Hands off my data Making your devices border safe

first_img Culture 18h ago Of Nostalgia And Emotional Ties To Stuff Related News Tech News 10 Jul 2019 Marriott faces US$124mil fine from UK for data hacking Related News {{category}} {{time}} {{title}} Tech News 08 Jul 2019 TM to offer Unifi Air with unlimited data at RM79, according to leaked slide (Updated) The Electronic Frontier Foundation has some guidelines for anyone worried about having their devices seized during border controls. — dpa These days, you hear more and more reports of travellers being asked to unlock their smartphone and hand it over to officials at borders and airports for inspection. It’s even been reported that the Chinese government installs a surveillance app on visitors’ smartphones.How you want to prepare for such a situation depends entirely on your own risk assessment, says the civil rights organisation Electronic Frontier Foundation (EFF).Factors you should consider include your travel history and the sensitivity of your data. The EFF offers some tips if you do decide to take precautions:- Back up your data: Before the trip, back up all data on smartphones, tablets or notebooks that you’re bringing along.
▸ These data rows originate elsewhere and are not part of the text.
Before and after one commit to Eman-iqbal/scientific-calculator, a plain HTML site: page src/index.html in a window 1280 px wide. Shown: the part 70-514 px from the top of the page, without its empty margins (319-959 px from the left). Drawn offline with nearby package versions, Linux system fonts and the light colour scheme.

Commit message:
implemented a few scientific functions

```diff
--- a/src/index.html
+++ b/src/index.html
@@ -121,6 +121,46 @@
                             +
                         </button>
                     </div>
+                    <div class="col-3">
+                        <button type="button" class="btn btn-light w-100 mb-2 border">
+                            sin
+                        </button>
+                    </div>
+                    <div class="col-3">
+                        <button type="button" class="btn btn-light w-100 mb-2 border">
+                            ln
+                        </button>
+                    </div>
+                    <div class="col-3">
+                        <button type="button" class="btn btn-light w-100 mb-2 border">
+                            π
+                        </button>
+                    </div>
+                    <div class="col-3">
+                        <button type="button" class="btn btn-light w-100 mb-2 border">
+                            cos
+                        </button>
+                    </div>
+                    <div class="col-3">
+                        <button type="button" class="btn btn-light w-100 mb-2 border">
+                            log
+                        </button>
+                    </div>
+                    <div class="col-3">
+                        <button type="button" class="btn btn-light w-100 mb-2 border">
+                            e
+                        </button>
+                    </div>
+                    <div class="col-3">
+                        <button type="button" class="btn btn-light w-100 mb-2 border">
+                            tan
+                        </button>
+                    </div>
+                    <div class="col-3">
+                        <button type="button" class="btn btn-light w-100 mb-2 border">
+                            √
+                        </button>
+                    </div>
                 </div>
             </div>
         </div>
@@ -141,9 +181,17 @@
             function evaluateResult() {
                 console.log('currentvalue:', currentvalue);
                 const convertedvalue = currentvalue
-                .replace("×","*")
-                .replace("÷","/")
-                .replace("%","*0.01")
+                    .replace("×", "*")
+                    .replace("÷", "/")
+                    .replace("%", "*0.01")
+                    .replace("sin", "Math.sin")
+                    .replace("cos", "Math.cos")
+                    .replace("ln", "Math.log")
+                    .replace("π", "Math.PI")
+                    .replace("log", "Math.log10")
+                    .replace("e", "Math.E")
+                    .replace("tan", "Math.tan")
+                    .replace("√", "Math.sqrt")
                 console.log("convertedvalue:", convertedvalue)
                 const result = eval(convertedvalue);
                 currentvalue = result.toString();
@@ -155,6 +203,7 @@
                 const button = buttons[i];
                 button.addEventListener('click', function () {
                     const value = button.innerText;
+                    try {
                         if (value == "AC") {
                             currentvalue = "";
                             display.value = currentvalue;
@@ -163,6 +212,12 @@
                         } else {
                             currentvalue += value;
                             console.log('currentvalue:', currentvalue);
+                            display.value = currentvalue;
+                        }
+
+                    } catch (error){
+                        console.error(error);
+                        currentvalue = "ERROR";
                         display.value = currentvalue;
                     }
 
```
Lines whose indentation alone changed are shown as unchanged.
This will protect against total data loss if a device is seized. – Buy a travel phone: This way, you can use a device with little or no sensitive data for the duration of the trip.- Delete or outsource data: If you are travelling with your regular device, you should delete as much data on it as possible, from emails to documents to your browser history. Alternatively, you can store your data, preferably encrypted, in a cloud service.- Data hiding is no use: There are apps that can be used to hide documents and pictures on smartphones, and notebook hard drives can be set up with hidden partitions. However, border guards know about these methods.- Don’t use biometric access locks: Fingerprint, eye and face scanners are convenient but less secure than strong passwords.- Encrypt: The EFF advises full-disk encryption of your devices. For iPhones, this is done automatically via the password. For Android devices you have to enable it in the settings. Both Windows and Mac laptops also have built-in encryption programs.- Switch off: Turn off your devices before you reach the border or control point – this may prevent high-tech attacks.- No unusual precautions: These can make border guards suspicious, warns the EFF. For example, someone who takes a new or visibly unused phone out of their pocket while keeping their regular device hidden is likely to attract attention and so be even more thoroughly investigated.- After the border check: If you believe that after the check your devices are being spied on, you should change all your passwords. If you suspect spyware has been installed, you should reset your mobile device to its factory settings or reformat your notebook. – dpalast_img read more